The International Fact-Checking Network (IFCN) at the Poynter Institute has been nominated for this year’s Nobel Peace Prize, chosen by the former leader of Norway’s Liberal Party Trine Skei Grande.
“‘In war, truth is the first victim.’ And we live in a time where fighting lies is so important that Joe Biden mentioned it in his speech yesterday. This year I have nominated the fact checkers for the Nobel Peace Prize. They need our support,” she tweeted on January 21.
In his inaugural speech, US President Joe Biden reminded American citizens and leaders of their duty and responsibility to “defend the truth and defeat the lies.”
Rappler has been a verified signatory of the IFCN’s Code of Principles since 2017, and is one of the two verified signatories in the Philippines, along with Vera Files.
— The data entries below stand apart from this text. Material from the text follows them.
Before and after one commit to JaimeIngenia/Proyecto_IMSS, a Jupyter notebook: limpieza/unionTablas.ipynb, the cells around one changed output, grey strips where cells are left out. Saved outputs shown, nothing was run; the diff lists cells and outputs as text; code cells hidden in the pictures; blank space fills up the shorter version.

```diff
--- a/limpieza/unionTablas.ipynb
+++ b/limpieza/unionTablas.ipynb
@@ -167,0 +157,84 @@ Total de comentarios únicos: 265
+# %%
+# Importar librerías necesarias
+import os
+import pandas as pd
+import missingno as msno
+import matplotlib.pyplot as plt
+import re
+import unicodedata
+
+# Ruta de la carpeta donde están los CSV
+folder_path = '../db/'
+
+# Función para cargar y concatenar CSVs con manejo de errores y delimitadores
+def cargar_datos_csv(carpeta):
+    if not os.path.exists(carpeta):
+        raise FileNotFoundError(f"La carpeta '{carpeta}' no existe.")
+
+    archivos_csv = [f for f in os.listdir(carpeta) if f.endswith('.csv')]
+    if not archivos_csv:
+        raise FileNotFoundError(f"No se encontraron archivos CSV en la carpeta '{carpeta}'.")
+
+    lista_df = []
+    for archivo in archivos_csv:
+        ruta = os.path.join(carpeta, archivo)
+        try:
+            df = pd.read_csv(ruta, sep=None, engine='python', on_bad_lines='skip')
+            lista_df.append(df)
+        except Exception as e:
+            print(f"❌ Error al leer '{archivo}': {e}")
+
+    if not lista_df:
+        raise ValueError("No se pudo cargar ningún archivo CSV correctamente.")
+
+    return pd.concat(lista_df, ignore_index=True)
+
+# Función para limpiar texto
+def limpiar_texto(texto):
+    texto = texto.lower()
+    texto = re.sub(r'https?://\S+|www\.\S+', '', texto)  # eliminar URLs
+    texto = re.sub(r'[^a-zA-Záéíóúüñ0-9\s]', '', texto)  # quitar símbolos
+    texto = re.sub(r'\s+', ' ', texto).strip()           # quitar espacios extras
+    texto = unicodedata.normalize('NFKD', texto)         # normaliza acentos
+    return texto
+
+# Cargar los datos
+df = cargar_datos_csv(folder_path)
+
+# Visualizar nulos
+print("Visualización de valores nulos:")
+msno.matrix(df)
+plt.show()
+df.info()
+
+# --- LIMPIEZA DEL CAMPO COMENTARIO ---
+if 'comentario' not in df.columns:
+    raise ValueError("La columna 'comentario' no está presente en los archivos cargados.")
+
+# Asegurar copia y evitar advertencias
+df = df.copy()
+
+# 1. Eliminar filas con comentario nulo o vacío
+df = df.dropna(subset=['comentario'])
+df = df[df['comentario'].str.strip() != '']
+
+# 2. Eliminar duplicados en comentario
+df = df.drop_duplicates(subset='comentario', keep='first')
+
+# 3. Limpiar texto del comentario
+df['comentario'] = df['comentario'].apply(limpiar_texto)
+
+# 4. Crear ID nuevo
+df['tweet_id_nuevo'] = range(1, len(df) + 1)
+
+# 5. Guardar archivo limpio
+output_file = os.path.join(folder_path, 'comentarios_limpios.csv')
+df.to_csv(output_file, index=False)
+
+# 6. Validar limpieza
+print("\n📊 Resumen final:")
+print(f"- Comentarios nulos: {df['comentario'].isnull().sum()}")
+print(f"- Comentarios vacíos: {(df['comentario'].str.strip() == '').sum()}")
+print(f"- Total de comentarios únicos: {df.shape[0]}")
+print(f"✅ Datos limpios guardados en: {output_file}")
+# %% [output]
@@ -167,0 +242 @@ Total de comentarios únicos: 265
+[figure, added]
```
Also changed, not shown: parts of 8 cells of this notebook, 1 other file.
Tackling the state of fact-checking, the IFCN held Global Fact 7, its annual conference, in June 2020. At the opening of the conference, United Nations Undersecretary General for Global Communications Melissa Fleming pointed out the need for fact-checking and a free press amid a global pandemic.
As of November 2020, 94 fact-checking organizations around the globe have published over 9,464 fact checks related to COVID-19. The database containing all the falsehoods tracked by the alliance is available to the public. (READ: Fact-checking: A year of infodemic)
In a statement about the nomination, IFCN Director Baybars Örsek cited the work of fact-checkers in providing quality information and combatting false information that endangers society and freedom.
Örsek said, “While we recognize that this nomination is a long way from being shortlisted for this unparalleled award, we see it as an important validation of the work of fact-checkers worldwide. Simply put: facts matter and fact-checking can save lives.” – Rappler.com